  • In 2007, business consumers cited lack of reliable electricity as the biggest hurdle they faced in India, ahead of corruption or taxation. (Indian industrialists also pay some of the highest electricity tariffs in the world to cross-subsidise farmers and residential users.)
  • Pylons overloaded with illegal wires blow out: around 40%—and 60% in some areas—of electricity produced is “lost” through a combination of technical losses, mispricing, and theft; in the US, the figure is a mere 6.5%.
  • Energy sources and power projects have become notorious vehicles for corruption.
  • Policymakers are panicking because they earlier overestimated India’s vital coal reserves by as much as eight times.

Something is clearly rotten in the state of Denmark. In this setting, newspapers cover the sector avidly, citizens complain about it endlessly, corporations resort to circumventing it entirely. And even Arundhati Roy got involved, with typical understatement.

If the power sector is characterised by failure, it’s a very political one. Since at least 1980, electricity subsidies have been used as a political sop to buy off important rural constituencies—elections are won and lost on the issue, as the World Bank has raged for the last twenty years. But this has come at a crippling price. By 2000, the rural power subsidy came to 1.4% of India’s entire GDP. Some states were recovering less than half the cost of the electricity they produced, the single greatest contributor to their near-bankruptcy and grovelling to the central government. It is therefore no surprise that the World Bank immediately targeted the power sector for deregulation and privatisation after India was forced to go to the IMF in 1991, and the shiny new Age of Liberalisation dawned.

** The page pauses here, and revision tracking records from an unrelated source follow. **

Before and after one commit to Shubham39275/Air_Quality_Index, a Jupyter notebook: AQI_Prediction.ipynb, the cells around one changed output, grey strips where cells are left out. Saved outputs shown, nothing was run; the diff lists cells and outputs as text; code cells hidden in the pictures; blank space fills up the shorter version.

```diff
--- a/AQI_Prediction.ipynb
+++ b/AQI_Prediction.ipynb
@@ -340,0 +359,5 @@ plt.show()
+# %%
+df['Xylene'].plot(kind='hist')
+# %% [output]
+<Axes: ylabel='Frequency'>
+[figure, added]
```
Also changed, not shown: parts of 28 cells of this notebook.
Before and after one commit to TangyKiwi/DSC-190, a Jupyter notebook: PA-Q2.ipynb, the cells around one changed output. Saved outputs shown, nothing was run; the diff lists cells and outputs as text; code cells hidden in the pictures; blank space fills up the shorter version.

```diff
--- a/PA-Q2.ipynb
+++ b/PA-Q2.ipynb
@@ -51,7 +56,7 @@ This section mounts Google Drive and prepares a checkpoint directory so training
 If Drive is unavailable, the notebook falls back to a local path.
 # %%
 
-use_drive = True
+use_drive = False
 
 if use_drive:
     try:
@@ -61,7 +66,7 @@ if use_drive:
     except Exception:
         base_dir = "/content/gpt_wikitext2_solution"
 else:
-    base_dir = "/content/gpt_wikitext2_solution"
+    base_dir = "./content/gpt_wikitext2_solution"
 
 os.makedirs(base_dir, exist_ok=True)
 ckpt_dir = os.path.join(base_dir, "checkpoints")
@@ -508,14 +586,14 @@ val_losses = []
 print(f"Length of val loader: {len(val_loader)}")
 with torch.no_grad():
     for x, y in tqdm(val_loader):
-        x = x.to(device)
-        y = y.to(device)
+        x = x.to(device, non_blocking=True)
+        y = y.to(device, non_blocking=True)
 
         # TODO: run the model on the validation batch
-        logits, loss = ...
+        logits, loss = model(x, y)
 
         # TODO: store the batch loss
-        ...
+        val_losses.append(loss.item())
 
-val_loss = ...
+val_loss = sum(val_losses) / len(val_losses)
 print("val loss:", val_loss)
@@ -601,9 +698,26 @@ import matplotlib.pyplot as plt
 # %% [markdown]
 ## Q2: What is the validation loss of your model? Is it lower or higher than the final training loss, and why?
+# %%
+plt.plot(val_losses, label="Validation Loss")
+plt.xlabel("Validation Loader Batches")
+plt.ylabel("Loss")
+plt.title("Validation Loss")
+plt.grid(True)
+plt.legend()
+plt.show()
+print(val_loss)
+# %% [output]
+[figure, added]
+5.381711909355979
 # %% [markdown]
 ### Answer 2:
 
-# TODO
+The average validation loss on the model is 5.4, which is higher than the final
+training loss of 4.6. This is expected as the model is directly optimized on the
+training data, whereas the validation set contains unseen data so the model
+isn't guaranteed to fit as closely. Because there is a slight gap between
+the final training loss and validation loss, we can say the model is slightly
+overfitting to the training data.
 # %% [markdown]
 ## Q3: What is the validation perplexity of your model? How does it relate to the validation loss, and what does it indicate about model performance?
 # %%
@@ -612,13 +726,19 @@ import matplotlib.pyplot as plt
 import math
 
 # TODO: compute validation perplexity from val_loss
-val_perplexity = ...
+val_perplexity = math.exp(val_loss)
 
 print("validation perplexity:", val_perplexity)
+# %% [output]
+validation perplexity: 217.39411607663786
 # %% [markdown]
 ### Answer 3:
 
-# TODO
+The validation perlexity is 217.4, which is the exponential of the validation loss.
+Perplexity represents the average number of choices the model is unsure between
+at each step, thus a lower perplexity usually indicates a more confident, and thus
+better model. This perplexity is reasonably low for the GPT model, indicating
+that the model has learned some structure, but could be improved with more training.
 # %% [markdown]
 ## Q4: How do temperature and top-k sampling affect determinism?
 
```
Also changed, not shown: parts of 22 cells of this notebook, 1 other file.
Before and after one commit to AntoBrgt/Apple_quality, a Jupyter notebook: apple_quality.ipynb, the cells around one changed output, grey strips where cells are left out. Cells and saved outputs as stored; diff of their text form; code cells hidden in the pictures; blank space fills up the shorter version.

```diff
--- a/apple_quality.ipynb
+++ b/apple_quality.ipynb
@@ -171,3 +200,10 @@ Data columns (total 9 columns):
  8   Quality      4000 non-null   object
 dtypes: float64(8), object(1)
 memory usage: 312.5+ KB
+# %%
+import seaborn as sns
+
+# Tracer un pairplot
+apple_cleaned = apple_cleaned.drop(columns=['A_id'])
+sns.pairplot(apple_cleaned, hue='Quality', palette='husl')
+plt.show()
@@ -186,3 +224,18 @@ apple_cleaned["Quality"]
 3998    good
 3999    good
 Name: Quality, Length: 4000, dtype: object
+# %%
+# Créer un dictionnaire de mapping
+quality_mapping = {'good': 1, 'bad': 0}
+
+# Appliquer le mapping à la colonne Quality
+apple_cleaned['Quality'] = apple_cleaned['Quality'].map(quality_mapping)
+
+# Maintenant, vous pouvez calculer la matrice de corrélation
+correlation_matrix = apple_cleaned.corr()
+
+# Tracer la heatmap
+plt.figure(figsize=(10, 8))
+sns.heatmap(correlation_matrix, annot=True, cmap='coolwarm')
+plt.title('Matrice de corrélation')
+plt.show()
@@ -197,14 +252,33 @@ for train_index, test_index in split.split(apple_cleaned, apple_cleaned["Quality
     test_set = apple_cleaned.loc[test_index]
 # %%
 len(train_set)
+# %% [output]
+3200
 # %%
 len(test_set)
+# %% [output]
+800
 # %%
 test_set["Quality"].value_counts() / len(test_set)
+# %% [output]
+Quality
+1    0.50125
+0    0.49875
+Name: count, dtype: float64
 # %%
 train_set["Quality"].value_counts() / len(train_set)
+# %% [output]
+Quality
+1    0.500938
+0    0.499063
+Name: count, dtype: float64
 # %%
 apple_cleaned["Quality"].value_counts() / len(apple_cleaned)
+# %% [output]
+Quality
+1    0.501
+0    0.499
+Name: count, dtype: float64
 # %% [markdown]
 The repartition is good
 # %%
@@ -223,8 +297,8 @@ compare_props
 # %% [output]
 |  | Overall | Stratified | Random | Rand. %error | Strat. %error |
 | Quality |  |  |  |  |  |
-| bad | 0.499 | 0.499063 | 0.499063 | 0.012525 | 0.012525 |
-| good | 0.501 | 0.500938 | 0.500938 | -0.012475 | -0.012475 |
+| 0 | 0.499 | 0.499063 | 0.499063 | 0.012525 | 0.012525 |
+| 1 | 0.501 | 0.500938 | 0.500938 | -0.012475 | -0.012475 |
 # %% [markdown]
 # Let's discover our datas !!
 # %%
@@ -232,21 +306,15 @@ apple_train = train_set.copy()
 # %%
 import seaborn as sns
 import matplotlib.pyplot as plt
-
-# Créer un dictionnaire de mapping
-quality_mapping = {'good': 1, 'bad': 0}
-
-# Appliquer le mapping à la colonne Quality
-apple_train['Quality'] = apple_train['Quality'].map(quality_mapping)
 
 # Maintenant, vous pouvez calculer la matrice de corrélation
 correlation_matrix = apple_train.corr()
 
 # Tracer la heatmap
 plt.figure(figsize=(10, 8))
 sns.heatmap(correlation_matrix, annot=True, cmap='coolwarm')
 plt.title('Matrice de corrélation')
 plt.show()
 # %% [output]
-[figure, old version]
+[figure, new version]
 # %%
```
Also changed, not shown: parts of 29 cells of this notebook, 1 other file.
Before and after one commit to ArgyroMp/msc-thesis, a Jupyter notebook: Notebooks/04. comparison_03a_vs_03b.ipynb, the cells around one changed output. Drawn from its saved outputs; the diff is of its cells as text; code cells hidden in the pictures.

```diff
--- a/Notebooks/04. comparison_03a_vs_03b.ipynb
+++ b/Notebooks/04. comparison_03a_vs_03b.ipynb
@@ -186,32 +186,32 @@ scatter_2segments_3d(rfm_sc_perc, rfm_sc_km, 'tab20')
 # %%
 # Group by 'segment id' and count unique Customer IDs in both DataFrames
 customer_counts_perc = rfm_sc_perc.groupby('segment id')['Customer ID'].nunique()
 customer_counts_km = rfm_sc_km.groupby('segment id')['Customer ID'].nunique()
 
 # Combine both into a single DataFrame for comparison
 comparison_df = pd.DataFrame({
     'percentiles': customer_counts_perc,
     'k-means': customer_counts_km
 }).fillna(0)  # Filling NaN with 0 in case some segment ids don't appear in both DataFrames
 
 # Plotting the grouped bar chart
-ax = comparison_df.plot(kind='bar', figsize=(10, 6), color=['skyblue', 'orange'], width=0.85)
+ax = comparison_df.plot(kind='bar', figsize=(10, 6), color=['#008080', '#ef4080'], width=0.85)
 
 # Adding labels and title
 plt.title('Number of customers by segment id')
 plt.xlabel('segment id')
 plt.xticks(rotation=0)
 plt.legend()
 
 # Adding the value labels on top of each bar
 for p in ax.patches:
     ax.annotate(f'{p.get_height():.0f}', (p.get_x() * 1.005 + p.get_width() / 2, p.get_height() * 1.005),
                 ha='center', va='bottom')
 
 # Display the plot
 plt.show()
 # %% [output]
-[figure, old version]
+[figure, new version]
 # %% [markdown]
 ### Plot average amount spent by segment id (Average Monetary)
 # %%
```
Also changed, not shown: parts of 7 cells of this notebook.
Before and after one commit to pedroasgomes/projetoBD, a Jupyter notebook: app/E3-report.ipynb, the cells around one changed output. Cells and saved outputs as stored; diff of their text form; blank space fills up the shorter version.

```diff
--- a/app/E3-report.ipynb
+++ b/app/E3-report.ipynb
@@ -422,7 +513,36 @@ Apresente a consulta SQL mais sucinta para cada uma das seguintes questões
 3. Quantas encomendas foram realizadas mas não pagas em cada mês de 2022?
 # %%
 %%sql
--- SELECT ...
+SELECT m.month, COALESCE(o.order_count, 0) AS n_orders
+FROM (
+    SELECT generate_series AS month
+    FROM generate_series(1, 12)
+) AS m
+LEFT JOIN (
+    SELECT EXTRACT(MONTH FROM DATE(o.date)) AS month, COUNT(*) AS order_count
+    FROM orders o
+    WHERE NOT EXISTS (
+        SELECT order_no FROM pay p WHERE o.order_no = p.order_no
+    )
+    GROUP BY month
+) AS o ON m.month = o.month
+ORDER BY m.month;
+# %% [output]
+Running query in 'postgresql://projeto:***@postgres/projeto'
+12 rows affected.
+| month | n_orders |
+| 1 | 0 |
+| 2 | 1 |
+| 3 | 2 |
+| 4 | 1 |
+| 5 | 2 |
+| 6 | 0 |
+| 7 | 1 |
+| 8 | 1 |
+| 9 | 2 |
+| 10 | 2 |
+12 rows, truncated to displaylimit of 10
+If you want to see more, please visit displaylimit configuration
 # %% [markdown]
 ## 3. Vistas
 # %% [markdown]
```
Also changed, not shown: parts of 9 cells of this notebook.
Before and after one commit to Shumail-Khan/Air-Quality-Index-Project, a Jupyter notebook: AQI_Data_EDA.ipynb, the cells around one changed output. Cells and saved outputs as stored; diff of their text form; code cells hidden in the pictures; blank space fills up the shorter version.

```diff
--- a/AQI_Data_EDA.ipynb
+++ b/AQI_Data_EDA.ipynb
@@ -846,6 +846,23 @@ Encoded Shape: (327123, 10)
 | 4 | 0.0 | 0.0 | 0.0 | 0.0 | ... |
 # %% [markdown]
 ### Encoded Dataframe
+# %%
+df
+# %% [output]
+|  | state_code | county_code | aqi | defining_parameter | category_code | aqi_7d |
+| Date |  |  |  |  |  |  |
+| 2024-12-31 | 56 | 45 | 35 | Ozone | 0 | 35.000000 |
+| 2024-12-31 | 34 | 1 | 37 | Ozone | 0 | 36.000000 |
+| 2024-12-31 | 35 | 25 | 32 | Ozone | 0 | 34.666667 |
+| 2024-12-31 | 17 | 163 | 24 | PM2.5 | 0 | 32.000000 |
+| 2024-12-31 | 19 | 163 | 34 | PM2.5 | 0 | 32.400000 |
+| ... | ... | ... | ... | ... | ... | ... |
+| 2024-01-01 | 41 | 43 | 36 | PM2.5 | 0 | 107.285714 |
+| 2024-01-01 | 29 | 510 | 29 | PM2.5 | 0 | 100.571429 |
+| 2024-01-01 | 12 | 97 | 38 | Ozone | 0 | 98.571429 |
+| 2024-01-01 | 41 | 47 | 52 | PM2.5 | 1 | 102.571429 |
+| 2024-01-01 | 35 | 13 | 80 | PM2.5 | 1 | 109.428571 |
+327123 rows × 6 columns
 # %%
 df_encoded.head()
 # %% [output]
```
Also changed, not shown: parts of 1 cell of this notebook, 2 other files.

The World Bank’s demands [cue Imperial Death March] fell on ripe soil in the central government. The power liberalisation experiment has largely been a disappointment: more on this in later Electric Geekery posts, perhaps. (Delhi may be the only electric liberalisation poster boy still standing, after humiliations in Orissa and Andhra Pradesh, but even here middle-class activists continually lobby against the private companies’ rocketing power tariffs.) The chicken of improved and increased power supply requires the egg of consumer willingness to pay more and stop stealing. But power subsidies are the opiate of too many states, and an exasperated central government seems to have abandoned efforts in favour of a two-tier system.

If you made it this far, Dear Reader, I hope this is enough to persuade you that the power sector has all the ingredients of a classic tragicomedy (happy ending pending). I’ll write more another day—unless the wacky power supply blows up my laptop, of course.